● **WHAT THE TASK ASKS**
State how many lines in the listing below contain the word "master", with no other words.

*** Opening RECORDS TO PROCESS ***

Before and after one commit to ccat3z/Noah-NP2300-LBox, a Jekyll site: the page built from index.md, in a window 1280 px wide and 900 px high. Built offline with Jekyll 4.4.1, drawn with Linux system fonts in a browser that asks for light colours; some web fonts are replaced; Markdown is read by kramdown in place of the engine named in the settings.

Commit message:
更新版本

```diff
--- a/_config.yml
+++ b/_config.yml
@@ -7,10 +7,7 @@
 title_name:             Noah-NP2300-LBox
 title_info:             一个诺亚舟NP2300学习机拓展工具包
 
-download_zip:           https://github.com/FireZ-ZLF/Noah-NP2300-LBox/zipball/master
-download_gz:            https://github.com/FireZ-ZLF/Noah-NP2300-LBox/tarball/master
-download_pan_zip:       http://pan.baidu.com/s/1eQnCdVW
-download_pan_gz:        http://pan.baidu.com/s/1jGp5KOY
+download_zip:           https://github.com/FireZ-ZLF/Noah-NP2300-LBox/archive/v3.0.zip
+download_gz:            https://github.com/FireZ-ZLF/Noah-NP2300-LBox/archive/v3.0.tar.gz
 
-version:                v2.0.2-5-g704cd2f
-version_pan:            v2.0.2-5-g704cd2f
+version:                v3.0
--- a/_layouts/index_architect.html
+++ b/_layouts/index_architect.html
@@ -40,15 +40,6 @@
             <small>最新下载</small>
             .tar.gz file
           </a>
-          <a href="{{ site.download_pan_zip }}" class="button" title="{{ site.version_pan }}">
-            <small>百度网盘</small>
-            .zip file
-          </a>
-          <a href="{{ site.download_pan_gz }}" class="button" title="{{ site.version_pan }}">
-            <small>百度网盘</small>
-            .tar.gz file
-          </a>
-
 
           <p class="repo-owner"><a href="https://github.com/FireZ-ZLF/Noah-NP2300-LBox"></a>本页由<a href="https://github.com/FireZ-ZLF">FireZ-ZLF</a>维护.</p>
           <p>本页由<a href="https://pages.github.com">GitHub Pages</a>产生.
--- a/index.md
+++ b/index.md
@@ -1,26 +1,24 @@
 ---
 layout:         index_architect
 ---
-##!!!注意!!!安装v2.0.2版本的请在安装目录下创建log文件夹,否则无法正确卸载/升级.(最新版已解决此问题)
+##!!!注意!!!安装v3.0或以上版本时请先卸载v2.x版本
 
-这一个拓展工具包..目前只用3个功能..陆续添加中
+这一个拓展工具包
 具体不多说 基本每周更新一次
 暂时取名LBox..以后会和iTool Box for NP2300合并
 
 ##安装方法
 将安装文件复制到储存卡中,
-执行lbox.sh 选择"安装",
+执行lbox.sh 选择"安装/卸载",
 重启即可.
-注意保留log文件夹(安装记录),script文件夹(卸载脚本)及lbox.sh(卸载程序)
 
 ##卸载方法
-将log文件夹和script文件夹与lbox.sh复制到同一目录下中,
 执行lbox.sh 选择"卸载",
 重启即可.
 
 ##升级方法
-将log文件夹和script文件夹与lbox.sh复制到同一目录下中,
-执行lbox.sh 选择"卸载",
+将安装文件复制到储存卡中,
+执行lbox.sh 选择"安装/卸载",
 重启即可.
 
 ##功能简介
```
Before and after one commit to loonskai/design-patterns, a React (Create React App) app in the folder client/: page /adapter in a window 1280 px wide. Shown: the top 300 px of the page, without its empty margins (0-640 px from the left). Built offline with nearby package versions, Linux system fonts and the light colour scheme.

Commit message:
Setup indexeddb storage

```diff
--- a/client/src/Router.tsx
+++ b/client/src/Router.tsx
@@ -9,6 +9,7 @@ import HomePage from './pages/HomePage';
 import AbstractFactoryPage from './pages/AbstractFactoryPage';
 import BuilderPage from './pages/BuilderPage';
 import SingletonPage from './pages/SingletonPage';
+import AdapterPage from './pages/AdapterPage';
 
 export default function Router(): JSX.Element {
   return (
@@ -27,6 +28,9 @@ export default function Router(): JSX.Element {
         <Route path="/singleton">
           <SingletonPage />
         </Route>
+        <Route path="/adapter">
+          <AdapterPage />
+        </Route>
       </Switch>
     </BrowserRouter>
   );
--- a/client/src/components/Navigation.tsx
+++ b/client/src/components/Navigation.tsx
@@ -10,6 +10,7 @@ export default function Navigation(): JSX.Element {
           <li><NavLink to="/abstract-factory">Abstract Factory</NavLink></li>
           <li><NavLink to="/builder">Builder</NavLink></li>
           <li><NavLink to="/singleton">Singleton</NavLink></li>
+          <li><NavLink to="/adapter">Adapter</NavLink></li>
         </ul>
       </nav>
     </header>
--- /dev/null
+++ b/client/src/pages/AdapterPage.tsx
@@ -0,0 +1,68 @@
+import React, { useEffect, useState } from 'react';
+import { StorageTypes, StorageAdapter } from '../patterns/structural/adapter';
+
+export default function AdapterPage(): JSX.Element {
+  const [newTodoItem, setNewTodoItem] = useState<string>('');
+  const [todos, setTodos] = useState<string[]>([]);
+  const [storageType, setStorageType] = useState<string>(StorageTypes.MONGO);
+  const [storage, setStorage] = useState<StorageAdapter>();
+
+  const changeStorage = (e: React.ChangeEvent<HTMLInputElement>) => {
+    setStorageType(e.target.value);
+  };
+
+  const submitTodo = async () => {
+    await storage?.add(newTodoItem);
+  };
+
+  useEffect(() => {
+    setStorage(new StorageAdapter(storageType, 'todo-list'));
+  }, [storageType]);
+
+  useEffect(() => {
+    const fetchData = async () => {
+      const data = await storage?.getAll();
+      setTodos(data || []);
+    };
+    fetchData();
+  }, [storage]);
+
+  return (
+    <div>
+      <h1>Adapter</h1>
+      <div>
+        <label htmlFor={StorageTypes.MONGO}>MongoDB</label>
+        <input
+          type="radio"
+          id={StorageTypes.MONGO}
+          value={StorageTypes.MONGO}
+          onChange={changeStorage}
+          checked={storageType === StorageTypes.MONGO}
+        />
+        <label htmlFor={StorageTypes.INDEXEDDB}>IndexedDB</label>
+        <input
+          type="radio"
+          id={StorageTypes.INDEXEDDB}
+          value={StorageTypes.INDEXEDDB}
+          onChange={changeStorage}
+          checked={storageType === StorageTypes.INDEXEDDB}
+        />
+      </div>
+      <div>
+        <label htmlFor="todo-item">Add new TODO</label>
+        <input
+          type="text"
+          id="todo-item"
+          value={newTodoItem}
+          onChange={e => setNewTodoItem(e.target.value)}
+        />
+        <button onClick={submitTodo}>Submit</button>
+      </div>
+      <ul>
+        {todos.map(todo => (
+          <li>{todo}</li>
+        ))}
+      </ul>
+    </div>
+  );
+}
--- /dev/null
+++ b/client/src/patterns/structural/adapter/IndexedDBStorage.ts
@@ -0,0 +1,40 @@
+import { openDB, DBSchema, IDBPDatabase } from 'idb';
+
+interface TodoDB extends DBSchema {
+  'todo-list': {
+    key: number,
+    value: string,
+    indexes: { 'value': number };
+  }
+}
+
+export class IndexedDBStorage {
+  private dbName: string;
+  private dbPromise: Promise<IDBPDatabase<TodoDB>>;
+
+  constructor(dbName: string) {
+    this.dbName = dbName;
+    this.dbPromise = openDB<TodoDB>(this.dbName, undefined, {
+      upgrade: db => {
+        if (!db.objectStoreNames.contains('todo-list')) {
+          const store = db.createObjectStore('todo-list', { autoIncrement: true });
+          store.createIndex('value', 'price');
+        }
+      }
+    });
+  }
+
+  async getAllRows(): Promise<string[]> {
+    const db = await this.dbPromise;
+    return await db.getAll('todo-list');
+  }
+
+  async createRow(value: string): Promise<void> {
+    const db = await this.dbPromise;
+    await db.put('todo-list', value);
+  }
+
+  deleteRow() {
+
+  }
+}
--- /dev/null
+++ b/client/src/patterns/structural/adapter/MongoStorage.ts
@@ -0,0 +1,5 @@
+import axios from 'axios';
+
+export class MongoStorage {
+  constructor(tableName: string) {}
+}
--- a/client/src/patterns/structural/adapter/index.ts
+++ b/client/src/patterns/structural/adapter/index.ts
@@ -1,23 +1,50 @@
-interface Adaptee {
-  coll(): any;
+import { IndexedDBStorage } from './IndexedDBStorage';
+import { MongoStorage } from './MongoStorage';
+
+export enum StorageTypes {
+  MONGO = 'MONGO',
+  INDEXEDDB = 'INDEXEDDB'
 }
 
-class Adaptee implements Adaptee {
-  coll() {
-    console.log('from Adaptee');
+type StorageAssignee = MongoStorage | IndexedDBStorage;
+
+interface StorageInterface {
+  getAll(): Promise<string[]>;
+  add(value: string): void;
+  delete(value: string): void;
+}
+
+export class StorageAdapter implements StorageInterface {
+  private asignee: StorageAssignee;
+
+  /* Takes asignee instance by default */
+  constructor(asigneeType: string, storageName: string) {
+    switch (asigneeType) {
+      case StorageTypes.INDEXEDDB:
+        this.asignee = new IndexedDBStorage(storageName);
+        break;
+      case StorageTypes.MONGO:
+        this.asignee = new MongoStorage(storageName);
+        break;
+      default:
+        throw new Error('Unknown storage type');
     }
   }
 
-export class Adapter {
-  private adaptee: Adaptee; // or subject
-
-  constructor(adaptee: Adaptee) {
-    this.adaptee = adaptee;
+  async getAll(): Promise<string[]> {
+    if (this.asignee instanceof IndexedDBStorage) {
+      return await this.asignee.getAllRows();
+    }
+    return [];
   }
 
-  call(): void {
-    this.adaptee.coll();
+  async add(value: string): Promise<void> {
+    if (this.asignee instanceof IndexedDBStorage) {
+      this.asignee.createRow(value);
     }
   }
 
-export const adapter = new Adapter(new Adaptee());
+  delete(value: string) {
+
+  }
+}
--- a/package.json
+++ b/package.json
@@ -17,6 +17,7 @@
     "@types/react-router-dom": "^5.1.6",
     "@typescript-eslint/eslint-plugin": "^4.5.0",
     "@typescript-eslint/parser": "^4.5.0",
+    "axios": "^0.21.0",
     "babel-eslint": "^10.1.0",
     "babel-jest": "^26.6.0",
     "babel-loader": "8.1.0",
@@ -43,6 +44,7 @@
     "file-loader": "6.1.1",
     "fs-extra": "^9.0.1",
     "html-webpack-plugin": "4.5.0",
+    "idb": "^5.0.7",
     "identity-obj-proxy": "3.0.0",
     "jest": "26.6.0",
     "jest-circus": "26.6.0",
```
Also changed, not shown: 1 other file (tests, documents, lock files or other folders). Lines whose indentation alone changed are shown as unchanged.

*** Closing RECORDS TO PROCESS ***

● **ANSWER BELOW**
2